** Extracted material follows **

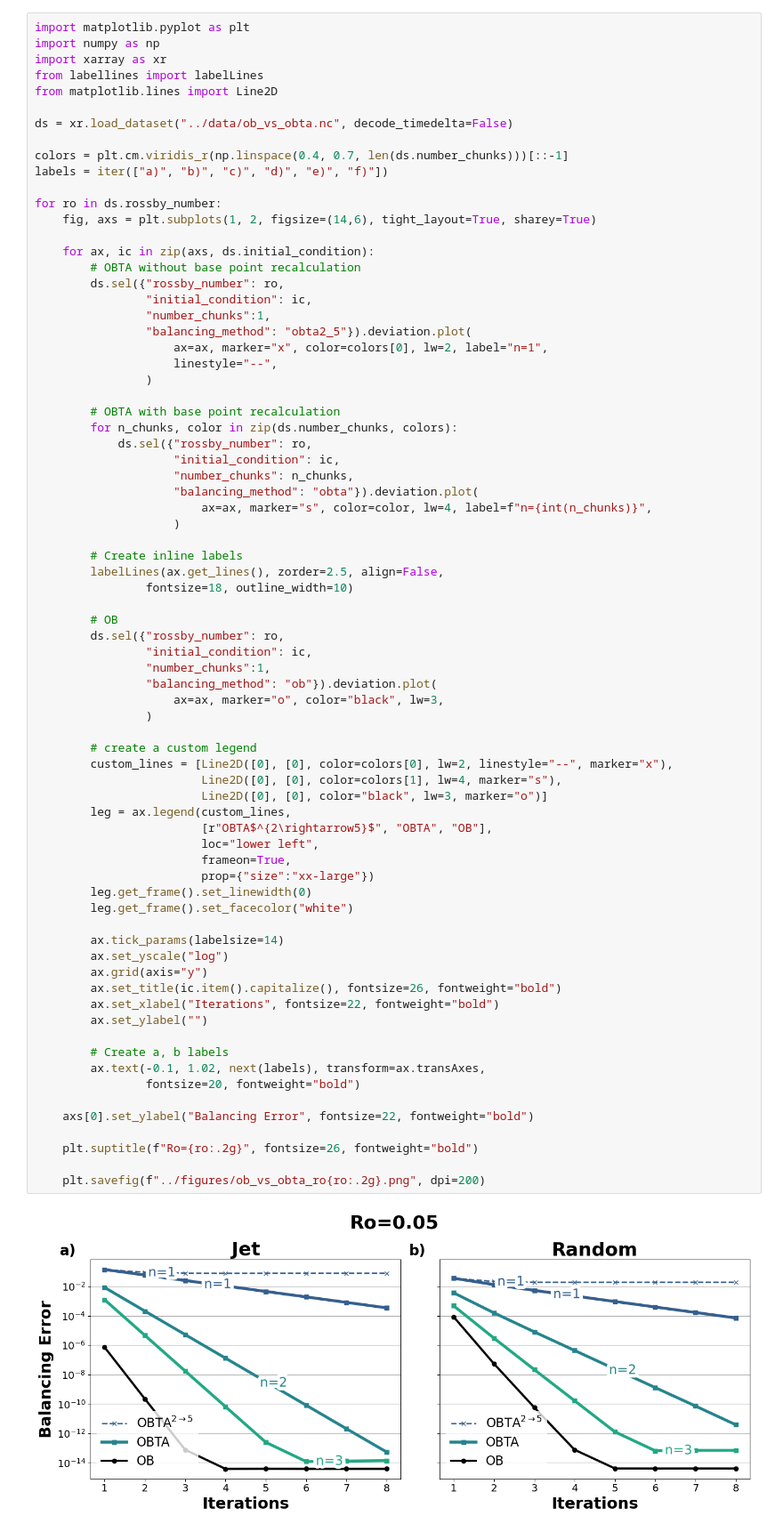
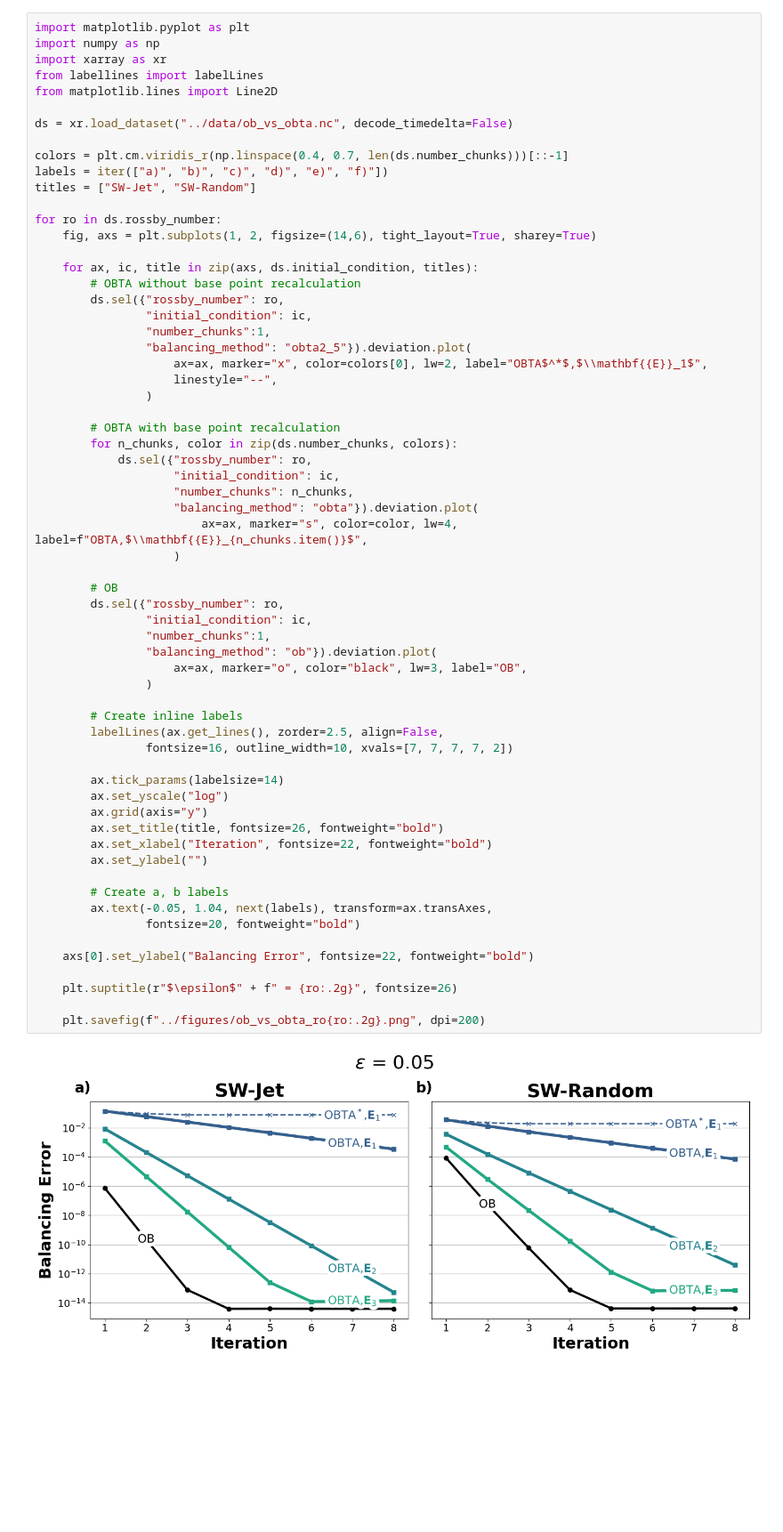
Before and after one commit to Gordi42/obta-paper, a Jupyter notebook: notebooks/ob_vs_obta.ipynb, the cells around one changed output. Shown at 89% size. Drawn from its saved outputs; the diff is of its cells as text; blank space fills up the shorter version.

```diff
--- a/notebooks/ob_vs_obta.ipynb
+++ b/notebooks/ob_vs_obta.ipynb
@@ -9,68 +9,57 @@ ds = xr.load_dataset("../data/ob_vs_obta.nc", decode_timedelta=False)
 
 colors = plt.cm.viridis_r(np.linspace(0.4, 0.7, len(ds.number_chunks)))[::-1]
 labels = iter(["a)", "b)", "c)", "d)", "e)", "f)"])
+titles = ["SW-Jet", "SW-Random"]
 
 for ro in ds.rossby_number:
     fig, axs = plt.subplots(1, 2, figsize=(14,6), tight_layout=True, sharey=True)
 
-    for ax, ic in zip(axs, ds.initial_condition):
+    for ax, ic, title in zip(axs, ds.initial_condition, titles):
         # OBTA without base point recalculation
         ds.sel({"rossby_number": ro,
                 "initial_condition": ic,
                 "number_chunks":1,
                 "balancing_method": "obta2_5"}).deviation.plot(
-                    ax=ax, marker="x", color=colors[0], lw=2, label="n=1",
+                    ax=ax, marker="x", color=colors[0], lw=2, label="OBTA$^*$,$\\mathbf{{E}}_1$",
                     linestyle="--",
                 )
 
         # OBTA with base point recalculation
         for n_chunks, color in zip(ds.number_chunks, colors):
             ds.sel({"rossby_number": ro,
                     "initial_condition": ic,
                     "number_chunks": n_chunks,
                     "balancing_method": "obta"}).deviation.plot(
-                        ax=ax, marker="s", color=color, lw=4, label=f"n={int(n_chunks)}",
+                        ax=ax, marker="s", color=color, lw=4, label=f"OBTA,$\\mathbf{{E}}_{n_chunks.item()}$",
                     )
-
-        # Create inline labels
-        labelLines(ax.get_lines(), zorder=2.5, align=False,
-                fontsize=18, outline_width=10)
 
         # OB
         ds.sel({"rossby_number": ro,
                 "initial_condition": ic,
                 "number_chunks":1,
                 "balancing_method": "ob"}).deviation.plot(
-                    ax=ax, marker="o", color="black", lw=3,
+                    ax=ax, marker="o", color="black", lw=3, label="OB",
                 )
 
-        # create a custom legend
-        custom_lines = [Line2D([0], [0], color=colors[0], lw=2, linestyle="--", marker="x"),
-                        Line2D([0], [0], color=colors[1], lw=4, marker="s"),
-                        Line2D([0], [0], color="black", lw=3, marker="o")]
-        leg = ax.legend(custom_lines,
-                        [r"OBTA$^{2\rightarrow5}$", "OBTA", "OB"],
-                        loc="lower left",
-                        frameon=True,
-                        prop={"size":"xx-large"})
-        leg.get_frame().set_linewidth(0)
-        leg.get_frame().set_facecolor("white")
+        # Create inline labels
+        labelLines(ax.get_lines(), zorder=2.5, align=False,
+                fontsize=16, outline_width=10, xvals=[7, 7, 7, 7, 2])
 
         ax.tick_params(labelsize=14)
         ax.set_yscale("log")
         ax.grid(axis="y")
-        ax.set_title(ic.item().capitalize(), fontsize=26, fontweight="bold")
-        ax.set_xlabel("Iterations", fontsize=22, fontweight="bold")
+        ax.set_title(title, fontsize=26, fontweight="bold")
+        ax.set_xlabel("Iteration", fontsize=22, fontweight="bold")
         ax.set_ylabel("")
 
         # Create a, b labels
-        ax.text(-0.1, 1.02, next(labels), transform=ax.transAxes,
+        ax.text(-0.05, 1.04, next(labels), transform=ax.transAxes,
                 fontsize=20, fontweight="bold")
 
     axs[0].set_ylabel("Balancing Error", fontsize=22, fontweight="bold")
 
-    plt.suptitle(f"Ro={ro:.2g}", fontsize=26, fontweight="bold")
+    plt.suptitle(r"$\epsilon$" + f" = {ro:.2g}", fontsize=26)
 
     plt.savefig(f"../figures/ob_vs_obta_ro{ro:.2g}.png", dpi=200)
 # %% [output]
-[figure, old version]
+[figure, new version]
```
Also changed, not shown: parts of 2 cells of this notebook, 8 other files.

** End of Extracted material **
** Extracted material follows **

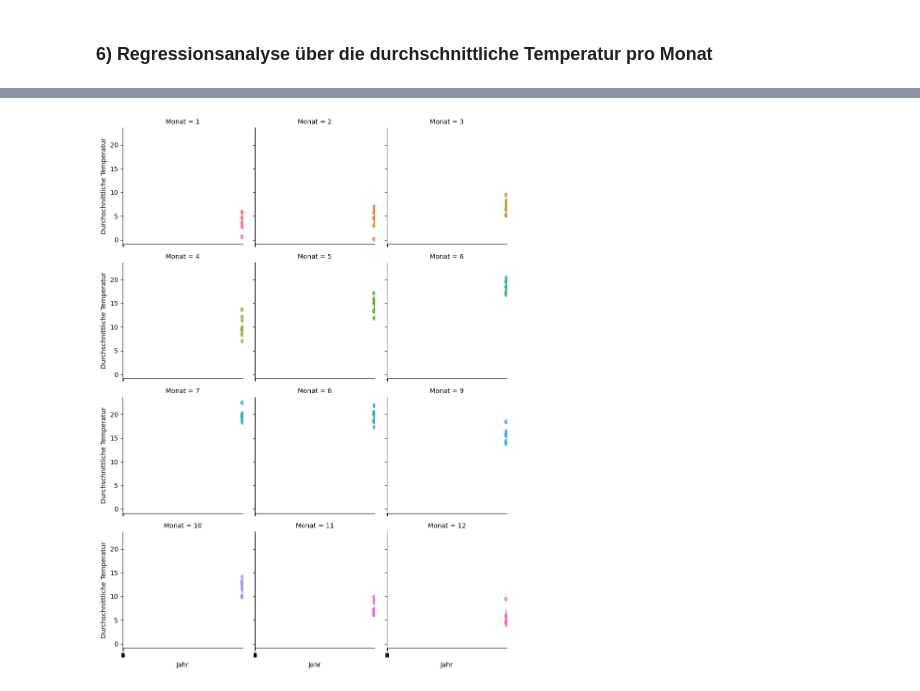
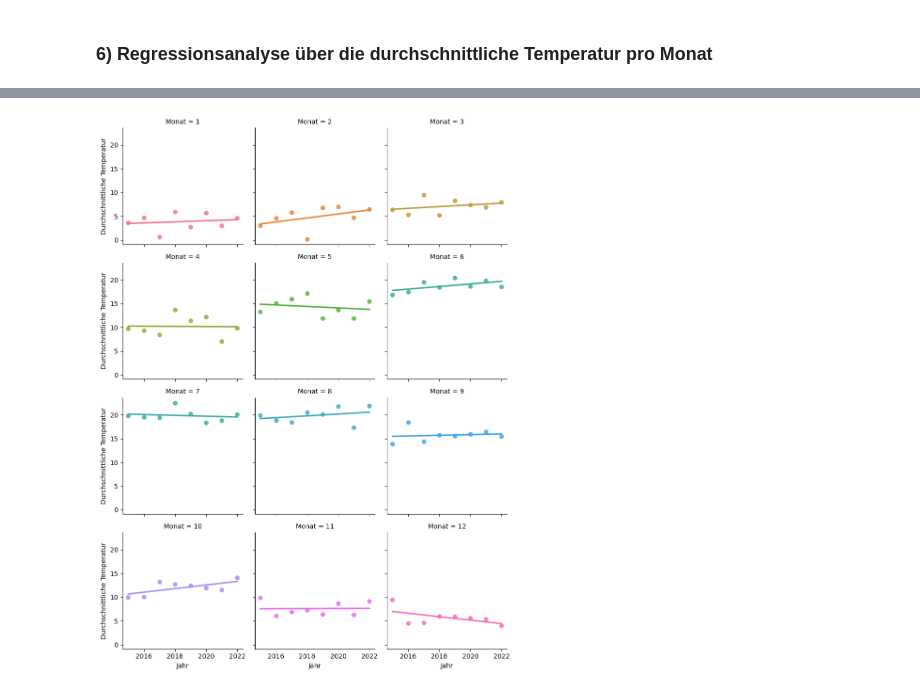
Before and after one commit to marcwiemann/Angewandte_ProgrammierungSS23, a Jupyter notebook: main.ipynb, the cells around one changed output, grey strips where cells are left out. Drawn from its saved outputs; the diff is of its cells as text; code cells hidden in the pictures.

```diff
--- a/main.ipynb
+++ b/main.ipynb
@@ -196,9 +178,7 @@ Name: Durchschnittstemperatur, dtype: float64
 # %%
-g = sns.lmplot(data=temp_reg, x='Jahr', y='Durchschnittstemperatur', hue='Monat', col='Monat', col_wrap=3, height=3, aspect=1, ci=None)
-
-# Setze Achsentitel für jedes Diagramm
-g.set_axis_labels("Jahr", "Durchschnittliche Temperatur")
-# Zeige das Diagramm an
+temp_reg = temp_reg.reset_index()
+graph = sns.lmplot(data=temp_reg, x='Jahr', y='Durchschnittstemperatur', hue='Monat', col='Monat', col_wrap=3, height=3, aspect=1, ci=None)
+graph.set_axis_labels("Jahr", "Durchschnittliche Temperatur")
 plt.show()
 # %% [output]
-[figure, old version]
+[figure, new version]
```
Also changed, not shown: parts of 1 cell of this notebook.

** End of Extracted material **
** Extracted material follows **

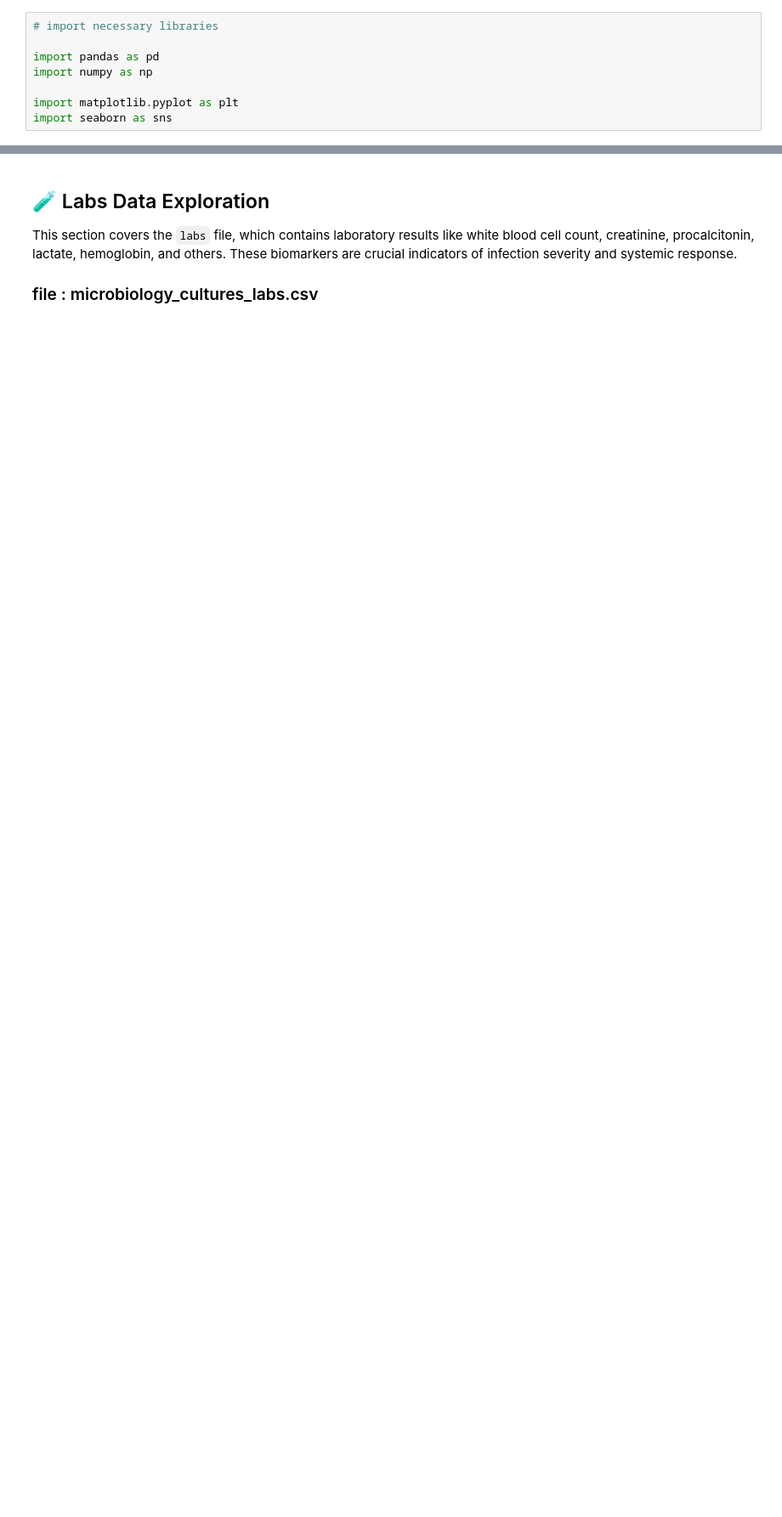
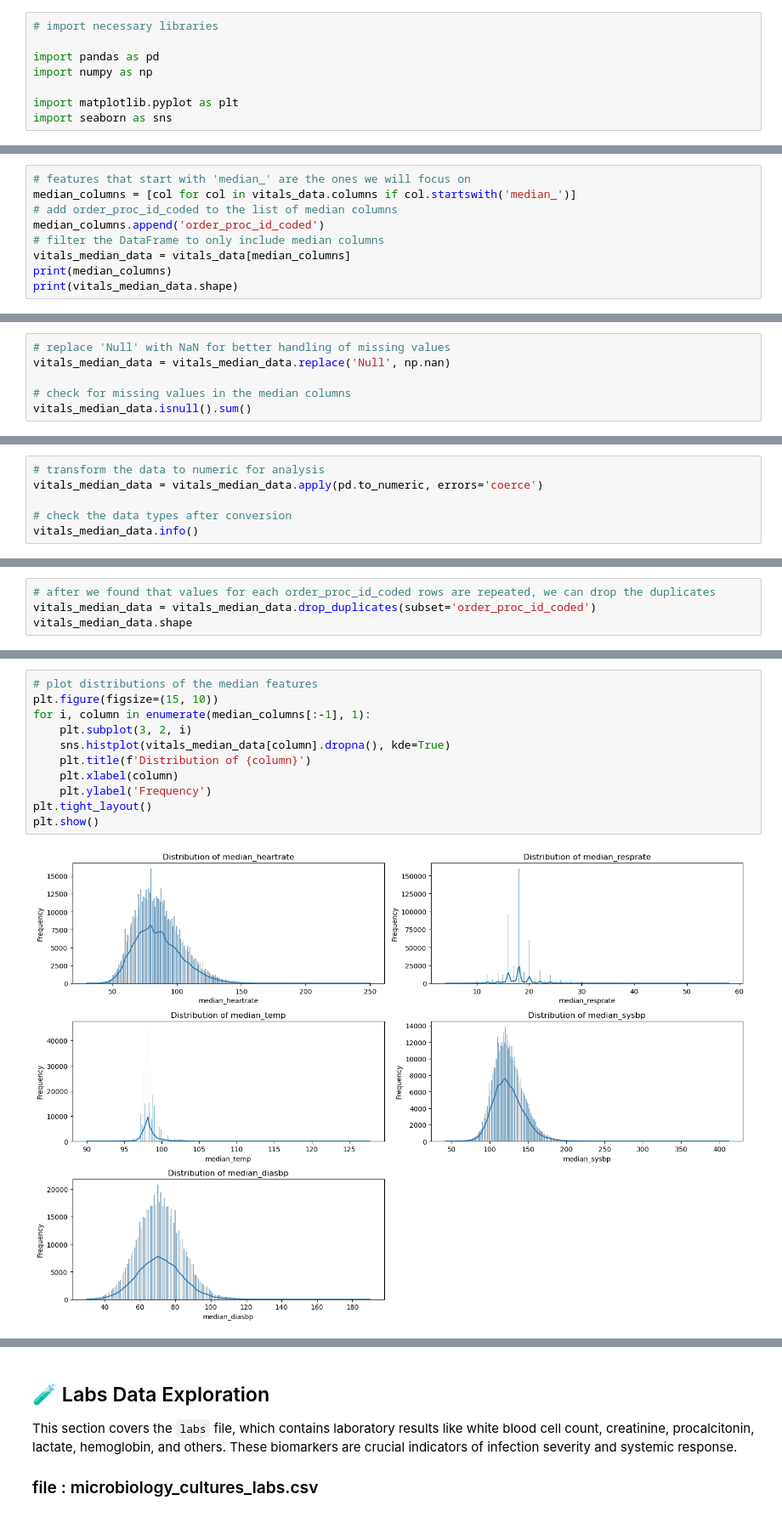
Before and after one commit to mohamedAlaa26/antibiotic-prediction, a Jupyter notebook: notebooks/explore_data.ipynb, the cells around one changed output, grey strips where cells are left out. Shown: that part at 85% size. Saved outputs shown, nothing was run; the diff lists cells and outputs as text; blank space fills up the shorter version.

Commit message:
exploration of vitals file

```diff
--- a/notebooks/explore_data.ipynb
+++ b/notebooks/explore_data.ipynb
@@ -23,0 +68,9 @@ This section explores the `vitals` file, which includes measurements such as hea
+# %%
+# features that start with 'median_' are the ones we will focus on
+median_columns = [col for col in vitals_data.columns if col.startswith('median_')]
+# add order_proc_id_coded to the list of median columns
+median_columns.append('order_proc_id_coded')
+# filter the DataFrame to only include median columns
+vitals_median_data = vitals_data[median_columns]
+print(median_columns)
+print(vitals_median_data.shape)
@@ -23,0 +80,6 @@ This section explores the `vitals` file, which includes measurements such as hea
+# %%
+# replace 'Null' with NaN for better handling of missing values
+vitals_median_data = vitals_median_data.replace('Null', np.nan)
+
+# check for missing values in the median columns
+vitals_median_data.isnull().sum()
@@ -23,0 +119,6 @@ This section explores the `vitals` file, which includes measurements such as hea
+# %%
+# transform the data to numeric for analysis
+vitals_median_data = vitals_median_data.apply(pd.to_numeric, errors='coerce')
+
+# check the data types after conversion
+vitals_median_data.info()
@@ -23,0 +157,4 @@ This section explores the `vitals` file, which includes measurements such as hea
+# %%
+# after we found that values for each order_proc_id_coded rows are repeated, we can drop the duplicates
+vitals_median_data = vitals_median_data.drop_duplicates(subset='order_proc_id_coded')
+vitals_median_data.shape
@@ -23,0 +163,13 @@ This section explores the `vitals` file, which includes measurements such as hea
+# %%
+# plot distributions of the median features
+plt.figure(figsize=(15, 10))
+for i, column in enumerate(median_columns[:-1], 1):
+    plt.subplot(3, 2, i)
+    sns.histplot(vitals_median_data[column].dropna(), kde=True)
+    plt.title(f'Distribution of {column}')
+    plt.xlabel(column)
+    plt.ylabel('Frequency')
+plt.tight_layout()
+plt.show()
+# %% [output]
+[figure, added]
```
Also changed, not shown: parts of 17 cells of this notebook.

** End of Extracted material **

Aim of the task:
The lines above that hold the string "changed" are to be located and copied.

Written solution:
Before and after one commit to Gordi42/obta-paper, a Jupyter notebook: notebooks/ob_vs_obta.ipynb, the cells around one changed output. Shown at 89% size. Drawn from its saved outputs; the diff is of its cells as text; blank space fills up the shorter version.
Also changed, not shown: parts of 2 cells of this notebook, 8 other files.
Before and after one commit to marcwiemann/Angewandte_ProgrammierungSS23, a Jupyter notebook: main.ipynb, the cells around one changed output, grey strips where cells are left out. Drawn from its saved outputs; the diff is of its cells as text; code cells hidden in the pictures.
Also changed, not shown: parts of 1 cell of this notebook.
Before and after one commit to mohamedAlaa26/antibiotic-prediction, a Jupyter notebook: notebooks/explore_data.ipynb, the cells around one changed output, grey strips where cells are left out. Shown: that part at 85% size. Saved outputs shown, nothing was run; the diff lists cells and outputs as text; blank space fills up the shorter version.
Also changed, not shown: parts of 17 cells of this notebook.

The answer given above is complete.